PROBLEM REQUIREMENTS - Whenever a line below includes the string "style", show it.

INPUT MATERIAL -
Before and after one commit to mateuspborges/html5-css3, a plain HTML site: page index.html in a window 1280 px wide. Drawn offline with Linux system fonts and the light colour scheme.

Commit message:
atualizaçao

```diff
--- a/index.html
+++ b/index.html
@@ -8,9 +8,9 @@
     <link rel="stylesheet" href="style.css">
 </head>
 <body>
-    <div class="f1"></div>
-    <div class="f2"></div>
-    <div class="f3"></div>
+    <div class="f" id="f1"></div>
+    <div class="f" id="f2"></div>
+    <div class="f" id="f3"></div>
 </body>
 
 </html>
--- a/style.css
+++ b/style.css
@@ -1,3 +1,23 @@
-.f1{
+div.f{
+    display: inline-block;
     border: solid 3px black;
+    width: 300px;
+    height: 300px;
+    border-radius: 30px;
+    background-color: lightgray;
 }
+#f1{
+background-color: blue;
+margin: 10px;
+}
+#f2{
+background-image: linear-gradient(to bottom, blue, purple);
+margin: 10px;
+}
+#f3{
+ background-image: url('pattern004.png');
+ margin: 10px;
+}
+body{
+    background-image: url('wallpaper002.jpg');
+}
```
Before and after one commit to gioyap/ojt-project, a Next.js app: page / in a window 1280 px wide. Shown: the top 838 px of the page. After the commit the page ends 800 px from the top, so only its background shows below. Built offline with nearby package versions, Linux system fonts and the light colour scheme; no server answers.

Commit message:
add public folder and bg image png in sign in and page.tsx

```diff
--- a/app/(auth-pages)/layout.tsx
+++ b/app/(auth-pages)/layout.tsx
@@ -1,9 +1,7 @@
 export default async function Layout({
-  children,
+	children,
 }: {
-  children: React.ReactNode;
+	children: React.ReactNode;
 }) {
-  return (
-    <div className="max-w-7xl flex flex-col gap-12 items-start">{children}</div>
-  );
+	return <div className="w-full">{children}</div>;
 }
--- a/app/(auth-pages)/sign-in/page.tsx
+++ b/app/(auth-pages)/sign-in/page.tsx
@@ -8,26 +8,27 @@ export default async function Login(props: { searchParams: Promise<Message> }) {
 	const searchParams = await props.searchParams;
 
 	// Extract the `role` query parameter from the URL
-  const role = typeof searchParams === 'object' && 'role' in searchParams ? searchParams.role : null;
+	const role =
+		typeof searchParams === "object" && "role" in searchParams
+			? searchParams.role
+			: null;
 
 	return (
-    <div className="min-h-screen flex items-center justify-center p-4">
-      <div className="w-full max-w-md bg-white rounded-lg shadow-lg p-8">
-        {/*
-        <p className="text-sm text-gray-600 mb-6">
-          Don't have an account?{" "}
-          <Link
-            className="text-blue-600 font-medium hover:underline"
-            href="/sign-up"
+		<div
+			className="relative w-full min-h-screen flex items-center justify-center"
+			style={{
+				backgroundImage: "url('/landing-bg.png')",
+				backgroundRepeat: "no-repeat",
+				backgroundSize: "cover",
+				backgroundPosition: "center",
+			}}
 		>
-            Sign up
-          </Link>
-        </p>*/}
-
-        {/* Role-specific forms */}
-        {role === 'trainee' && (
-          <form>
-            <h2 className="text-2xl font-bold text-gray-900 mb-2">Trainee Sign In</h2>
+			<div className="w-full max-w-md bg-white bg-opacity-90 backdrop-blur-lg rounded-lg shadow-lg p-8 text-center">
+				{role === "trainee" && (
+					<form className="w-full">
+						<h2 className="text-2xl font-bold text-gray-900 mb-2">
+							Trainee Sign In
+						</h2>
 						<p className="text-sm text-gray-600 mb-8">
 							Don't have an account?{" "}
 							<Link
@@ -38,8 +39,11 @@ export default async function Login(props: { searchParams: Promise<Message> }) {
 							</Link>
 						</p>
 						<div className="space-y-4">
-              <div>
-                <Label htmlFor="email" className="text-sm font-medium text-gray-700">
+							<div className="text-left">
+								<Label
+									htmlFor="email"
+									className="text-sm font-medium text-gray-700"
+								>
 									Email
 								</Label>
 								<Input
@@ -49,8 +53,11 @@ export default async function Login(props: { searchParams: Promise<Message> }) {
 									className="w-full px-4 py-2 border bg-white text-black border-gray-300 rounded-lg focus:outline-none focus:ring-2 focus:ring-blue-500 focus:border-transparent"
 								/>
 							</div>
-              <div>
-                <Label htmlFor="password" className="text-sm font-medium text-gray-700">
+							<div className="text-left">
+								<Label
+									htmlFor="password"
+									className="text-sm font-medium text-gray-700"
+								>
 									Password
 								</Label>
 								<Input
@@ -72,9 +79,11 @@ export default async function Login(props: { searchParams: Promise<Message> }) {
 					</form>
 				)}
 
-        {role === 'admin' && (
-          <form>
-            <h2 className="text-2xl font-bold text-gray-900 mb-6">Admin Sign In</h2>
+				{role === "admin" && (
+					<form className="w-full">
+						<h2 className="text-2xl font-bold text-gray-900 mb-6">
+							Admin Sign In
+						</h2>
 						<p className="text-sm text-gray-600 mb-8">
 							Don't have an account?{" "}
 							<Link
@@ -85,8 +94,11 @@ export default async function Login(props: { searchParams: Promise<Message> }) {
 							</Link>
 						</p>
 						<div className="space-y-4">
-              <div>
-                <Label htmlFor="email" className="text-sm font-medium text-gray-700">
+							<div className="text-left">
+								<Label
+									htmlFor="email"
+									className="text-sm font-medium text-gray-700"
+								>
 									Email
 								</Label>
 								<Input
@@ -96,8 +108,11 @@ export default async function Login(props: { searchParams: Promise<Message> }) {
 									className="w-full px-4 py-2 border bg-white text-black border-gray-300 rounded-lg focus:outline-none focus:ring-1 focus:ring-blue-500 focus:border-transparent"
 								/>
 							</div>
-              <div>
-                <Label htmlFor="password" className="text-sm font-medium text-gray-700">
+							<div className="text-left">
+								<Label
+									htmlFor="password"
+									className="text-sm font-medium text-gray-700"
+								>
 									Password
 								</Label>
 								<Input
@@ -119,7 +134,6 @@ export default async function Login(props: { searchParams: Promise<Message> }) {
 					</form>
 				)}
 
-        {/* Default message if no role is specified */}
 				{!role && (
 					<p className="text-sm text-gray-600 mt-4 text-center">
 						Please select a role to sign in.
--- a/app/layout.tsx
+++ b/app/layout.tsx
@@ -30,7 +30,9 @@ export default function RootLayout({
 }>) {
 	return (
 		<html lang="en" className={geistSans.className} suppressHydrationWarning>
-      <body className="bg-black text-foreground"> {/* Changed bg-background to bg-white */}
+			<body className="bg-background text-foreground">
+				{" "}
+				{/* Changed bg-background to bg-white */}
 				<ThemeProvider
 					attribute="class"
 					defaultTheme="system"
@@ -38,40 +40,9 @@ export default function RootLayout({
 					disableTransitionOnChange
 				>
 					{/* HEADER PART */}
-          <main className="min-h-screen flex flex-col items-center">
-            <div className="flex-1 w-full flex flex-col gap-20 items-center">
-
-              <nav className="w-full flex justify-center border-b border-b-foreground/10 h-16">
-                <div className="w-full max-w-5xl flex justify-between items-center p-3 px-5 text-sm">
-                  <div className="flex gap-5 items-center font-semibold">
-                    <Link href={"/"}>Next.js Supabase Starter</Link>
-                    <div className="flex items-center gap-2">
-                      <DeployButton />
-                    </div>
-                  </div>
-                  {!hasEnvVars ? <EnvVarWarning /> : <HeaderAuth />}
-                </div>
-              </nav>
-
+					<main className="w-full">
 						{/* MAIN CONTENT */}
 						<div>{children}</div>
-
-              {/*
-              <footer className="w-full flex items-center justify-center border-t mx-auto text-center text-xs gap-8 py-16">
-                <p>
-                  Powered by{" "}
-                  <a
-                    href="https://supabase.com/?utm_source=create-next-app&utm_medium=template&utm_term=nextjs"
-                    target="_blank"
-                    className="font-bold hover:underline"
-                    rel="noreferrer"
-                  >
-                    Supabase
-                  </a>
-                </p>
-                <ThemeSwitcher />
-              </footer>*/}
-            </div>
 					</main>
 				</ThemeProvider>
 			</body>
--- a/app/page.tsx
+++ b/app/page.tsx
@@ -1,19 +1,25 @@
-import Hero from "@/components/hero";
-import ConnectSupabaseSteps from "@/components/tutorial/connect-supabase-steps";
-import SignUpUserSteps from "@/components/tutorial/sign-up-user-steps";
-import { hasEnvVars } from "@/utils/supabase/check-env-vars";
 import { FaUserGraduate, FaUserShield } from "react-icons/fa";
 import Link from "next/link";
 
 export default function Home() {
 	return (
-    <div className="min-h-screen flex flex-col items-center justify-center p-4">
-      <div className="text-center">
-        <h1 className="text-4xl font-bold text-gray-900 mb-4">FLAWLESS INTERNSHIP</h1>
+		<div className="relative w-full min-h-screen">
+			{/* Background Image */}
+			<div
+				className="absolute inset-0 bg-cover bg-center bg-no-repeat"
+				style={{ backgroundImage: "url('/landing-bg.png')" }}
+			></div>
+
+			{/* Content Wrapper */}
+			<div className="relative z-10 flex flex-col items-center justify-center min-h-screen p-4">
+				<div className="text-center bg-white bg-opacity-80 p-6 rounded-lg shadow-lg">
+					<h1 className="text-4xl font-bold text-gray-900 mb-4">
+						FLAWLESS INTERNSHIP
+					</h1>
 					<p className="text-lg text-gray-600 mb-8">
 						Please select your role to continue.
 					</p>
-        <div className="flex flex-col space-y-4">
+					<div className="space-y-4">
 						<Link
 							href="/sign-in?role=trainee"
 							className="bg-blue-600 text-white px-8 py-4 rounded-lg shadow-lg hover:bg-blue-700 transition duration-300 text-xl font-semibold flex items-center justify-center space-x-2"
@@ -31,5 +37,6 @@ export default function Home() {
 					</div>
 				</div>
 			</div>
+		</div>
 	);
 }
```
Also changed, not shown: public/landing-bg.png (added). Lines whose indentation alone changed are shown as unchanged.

RESULT OF THE TASK -
     <link rel="stylesheet" href="style.css">
--- a/style.css
+++ b/style.css
+			style={{
+				style={{ backgroundImage: "url('/landing-bg.png')" }}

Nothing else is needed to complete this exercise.